Dataset records >>
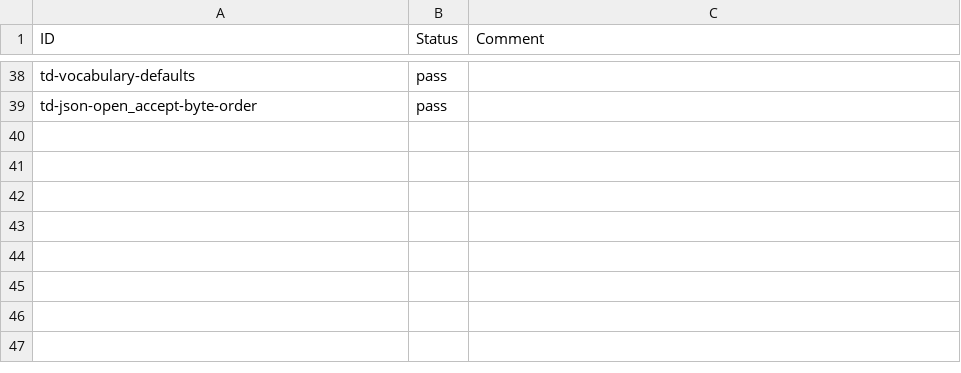
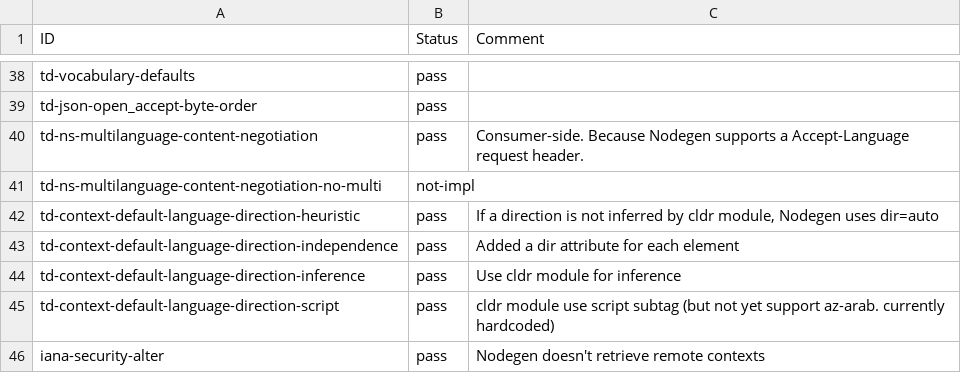
Before and after one commit to w3c/wot-thing-description, a CSV file: testing/inputs/results/hitachi.csv, drawn as a sheet; only a part is shown, gaps mark what is left out.

Commit message:
new results june 11

```diff
--- a/testing/inputs/results/hitachi.csv
+++ b/testing/inputs/results/hitachi.csv
@@ -39 +39,8 @@
 "td-json-open_accept-byte-order","pass",
+"td-ns-multilanguage-content-negotiation","pass","Consumer-side.  Because Nodegen supports a Accept-Language request header."
+"td-ns-multilanguage-content-negotiation-no-multi","not-impl",
+"td-context-default-language-direction-heuristic","pass","If a direction is not inferred by cldr module, Nodegen uses dir=auto"
+"td-context-default-language-direction-independence","pass","Added a dir attribute for each element"
+"td-context-default-language-direction-inference","pass","Use cldr module for inference"
+"td-context-default-language-direction-script","pass","cldr module use script subtag (but not yet support az-arab. currently hardcoded)"
+"iana-security-alter","pass","Nodegen doesn't retrieve remote contexts"
```
Also changed, not shown: testing/inputs/results/fujitsu-ECHONET-Lite-devices.csv, 3 other files.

How to complete this task >>
Skipping all images, output the listing exactly.

Solved problem >>
Before and after one commit to w3c/wot-thing-description, a CSV file: testing/inputs/results/hitachi.csv, drawn as a sheet; only a part is shown, gaps mark what is left out.

Commit message:
new results june 11

```diff
--- a/testing/inputs/results/hitachi.csv
+++ b/testing/inputs/results/hitachi.csv
@@ -39 +39,8 @@
 "td-json-open_accept-byte-order","pass",
+"td-ns-multilanguage-content-negotiation","pass","Consumer-side.  Because Nodegen supports a Accept-Language request header."
+"td-ns-multilanguage-content-negotiation-no-multi","not-impl",
+"td-context-default-language-direction-heuristic","pass","If a direction is not inferred by cldr module, Nodegen uses dir=auto"
+"td-context-default-language-direction-independence","pass","Added a dir attribute for each element"
+"td-context-default-language-direction-inference","pass","Use cldr module for inference"
+"td-context-default-language-direction-script","pass","cldr module use script subtag (but not yet support az-arab. currently hardcoded)"
+"iana-security-alter","pass","Nodegen doesn't retrieve remote contexts"
```
Also changed, not shown: testing/inputs/results/fujitsu-ECHONET-Lite-devices.csv, 3 other files.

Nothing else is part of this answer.